> [Assignment]: Search the records for the string "onelink". Copy each line where it occurs.

> [Extracted entries]:

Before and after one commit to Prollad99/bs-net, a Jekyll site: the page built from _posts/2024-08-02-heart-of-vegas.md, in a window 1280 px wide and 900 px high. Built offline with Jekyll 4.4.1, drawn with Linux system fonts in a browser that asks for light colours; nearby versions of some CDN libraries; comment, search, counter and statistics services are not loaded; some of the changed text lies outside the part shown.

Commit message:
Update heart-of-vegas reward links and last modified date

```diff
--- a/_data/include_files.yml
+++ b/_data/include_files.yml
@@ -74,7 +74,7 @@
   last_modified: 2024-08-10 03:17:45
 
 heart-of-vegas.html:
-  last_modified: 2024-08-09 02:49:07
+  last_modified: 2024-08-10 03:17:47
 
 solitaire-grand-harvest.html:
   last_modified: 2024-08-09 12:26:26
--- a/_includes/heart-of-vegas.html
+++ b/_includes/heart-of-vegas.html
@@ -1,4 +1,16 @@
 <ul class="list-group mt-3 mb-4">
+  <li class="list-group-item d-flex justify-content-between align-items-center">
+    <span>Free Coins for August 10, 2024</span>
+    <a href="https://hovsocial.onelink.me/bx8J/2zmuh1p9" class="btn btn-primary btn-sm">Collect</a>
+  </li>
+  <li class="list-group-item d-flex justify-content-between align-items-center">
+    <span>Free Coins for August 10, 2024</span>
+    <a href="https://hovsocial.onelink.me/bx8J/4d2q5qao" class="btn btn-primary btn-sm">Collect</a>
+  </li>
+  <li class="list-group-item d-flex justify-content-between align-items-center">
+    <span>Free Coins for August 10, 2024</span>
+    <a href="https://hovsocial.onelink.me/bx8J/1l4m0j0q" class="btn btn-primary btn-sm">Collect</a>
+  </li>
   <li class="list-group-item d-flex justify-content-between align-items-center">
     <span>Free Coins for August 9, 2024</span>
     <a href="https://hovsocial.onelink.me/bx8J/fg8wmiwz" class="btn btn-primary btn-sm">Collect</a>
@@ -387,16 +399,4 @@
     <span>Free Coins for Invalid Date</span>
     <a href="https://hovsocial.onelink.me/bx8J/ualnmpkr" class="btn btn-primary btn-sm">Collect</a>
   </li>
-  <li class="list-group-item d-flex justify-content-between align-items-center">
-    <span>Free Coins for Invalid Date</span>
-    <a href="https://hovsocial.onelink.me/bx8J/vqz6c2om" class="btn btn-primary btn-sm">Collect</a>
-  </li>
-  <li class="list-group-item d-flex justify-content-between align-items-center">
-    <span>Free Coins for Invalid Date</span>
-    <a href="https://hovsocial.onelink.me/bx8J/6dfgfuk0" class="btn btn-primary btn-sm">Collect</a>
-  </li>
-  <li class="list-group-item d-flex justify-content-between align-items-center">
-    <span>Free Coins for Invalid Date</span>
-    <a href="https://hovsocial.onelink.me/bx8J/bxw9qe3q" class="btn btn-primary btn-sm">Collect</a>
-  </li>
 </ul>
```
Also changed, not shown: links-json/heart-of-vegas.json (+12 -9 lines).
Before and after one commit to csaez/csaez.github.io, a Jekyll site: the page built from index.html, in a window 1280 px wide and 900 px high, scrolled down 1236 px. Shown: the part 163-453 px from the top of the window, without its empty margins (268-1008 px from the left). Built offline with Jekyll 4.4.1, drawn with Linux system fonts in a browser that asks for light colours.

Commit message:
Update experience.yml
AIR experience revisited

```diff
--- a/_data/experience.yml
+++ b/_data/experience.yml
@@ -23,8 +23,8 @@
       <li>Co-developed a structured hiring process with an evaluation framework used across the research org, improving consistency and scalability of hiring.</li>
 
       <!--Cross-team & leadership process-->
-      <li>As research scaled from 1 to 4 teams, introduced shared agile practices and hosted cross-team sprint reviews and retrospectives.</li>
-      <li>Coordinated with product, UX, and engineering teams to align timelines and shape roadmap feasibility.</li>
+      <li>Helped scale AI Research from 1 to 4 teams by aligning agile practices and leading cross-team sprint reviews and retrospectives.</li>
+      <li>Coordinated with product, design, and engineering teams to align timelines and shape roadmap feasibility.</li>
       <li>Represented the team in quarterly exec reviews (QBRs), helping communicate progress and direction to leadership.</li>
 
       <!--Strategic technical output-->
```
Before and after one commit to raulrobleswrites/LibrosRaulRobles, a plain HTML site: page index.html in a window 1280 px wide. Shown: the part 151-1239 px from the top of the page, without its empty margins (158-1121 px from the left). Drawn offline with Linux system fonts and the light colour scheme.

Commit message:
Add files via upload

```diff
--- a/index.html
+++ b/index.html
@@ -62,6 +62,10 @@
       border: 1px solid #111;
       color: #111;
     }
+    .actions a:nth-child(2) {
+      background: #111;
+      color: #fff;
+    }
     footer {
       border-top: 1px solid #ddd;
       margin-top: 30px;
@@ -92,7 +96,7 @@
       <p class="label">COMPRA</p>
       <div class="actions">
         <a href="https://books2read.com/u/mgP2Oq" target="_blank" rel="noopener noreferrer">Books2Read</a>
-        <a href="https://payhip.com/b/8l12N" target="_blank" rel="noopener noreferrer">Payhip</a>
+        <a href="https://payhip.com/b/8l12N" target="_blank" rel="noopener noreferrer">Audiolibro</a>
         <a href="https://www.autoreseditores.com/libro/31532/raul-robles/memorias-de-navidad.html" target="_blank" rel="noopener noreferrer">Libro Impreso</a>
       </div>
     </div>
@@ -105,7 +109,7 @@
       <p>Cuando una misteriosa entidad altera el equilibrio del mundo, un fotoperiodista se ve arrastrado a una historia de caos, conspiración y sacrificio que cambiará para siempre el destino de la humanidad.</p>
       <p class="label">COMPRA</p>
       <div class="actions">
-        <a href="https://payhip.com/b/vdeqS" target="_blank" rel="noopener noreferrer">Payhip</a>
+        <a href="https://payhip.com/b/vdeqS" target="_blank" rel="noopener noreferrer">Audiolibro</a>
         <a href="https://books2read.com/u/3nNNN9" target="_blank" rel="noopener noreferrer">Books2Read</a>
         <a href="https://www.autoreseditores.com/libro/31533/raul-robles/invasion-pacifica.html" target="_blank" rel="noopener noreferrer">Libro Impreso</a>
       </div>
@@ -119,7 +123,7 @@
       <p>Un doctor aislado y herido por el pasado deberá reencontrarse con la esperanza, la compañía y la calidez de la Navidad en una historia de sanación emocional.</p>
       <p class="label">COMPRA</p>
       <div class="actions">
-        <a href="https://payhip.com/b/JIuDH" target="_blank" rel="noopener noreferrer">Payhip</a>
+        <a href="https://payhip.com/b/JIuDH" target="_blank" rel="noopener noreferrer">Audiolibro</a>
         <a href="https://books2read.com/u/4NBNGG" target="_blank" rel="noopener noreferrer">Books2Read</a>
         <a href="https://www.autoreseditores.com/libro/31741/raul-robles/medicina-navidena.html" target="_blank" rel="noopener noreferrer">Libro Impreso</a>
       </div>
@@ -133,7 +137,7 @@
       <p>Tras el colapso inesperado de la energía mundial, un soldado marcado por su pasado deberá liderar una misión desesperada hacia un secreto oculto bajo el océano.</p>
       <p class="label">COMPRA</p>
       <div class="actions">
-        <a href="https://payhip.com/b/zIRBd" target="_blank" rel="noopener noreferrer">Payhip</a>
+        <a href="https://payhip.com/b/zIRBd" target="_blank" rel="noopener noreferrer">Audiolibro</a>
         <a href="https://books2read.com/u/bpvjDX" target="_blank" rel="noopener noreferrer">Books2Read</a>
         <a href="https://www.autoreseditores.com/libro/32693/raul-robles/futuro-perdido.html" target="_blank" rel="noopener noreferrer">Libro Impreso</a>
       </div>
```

> [Task response]:
+    <a href="https://hovsocial.onelink.me/bx8J/2zmuh1p9" class="btn btn-primary btn-sm">Collect</a>
+    <a href="https://hovsocial.onelink.me/bx8J/4d2q5qao" class="btn btn-primary btn-sm">Collect</a>
+    <a href="https://hovsocial.onelink.me/bx8J/1l4m0j0q" class="btn btn-primary btn-sm">Collect</a>
     <a href="https://hovsocial.onelink.me/bx8J/fg8wmiwz" class="btn btn-primary btn-sm">Collect</a>
     <a href="https://hovsocial.onelink.me/bx8J/ualnmpkr" class="btn btn-primary btn-sm">Collect</a>
-    <a href="https://hovsocial.onelink.me/bx8J/vqz6c2om" class="btn btn-primary btn-sm">Collect</a>
-    <a href="https://hovsocial.onelink.me/bx8J/6dfgfuk0" class="btn btn-primary btn-sm">Collect</a>
-    <a href="https://hovsocial.onelink.me/bx8J/bxw9qe3q" class="btn btn-primary btn-sm">Collect</a>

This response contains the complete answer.